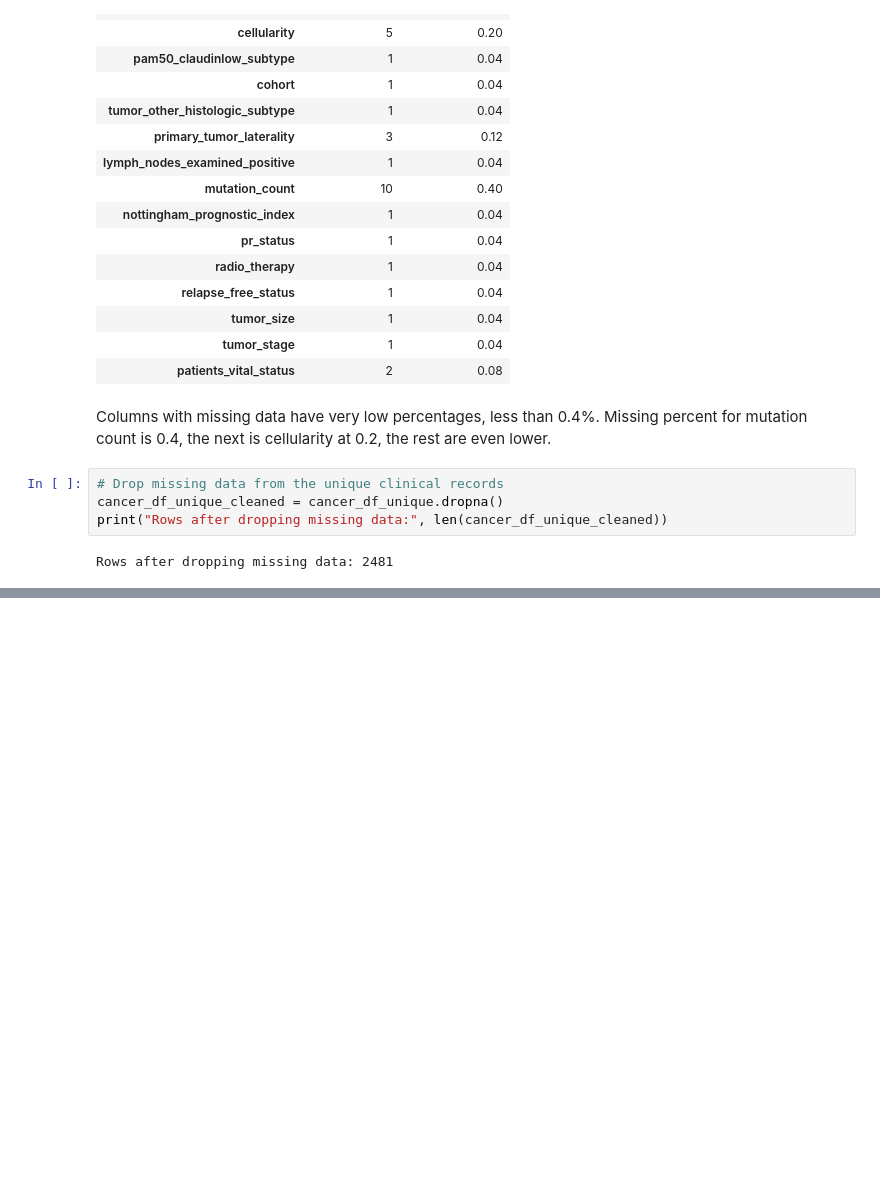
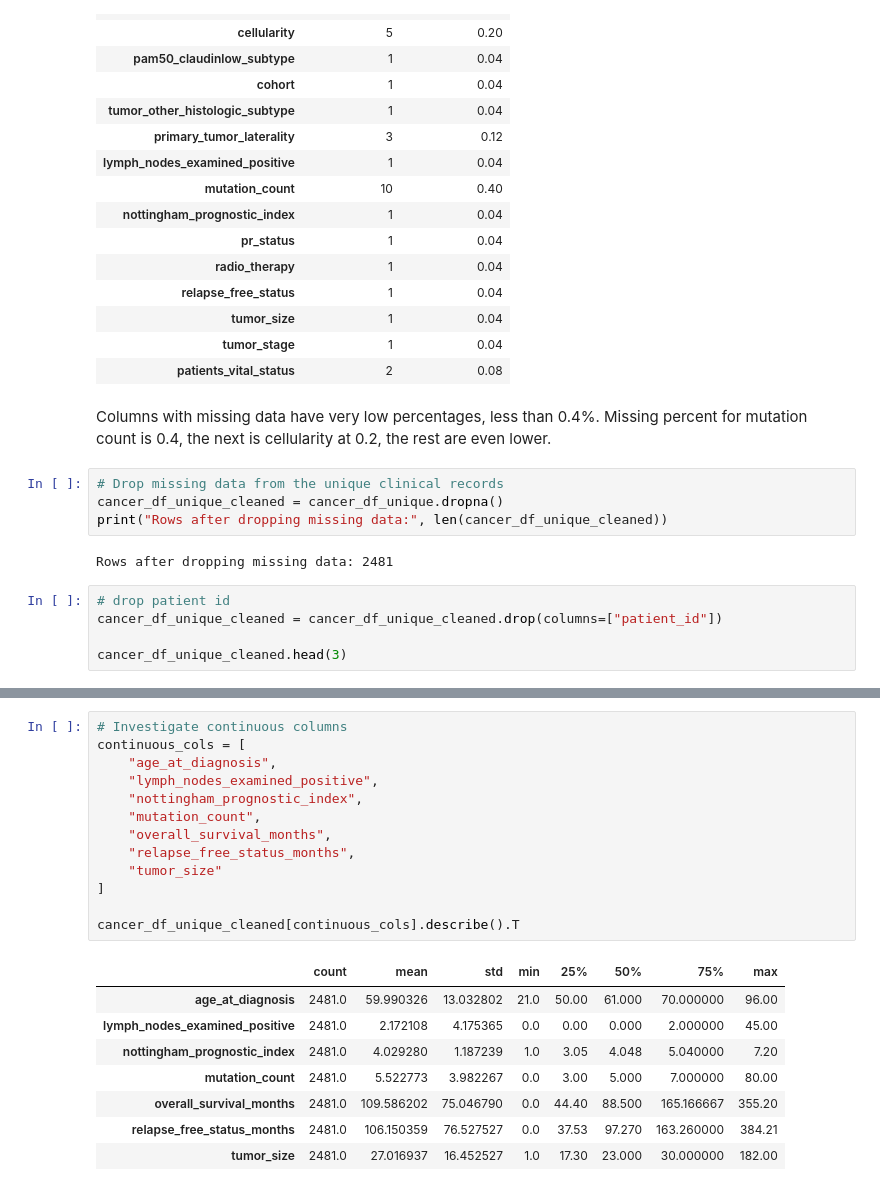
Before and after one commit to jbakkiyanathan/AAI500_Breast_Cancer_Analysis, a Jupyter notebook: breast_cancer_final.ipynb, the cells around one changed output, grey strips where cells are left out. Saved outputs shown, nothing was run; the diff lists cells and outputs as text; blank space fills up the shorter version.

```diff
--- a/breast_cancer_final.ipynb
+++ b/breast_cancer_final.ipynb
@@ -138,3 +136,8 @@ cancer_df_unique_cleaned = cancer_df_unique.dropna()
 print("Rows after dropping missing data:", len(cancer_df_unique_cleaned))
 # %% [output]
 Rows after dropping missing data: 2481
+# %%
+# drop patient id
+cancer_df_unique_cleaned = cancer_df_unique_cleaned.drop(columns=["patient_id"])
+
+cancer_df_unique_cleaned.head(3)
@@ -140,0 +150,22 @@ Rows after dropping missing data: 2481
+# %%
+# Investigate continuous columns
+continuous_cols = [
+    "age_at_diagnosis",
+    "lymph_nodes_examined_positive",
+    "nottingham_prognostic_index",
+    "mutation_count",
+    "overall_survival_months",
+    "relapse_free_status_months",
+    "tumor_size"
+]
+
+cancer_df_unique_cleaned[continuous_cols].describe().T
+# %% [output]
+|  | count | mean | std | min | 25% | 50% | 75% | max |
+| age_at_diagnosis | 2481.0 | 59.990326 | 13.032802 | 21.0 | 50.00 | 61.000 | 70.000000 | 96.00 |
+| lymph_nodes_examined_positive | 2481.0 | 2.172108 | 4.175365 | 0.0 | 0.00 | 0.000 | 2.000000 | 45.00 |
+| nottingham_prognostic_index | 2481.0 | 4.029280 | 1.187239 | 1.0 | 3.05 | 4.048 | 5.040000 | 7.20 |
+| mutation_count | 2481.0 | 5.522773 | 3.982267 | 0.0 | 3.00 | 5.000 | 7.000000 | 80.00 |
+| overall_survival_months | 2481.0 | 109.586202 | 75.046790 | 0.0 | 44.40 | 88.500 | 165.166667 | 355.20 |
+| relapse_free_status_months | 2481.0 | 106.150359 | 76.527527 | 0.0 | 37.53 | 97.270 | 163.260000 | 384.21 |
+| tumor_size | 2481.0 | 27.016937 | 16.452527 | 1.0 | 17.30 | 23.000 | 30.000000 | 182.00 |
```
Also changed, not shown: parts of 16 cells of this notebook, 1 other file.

* **What this task involves**:
Search the entries above for the string "missing". Copy each line in which it appears.

* **Answer to this task**:
 print("Rows after dropping missing data:", len(cancer_df_unique_cleaned))
 Rows after dropping missing data: 2481
@@ -140,0 +150,22 @@ Rows after dropping missing data: 2481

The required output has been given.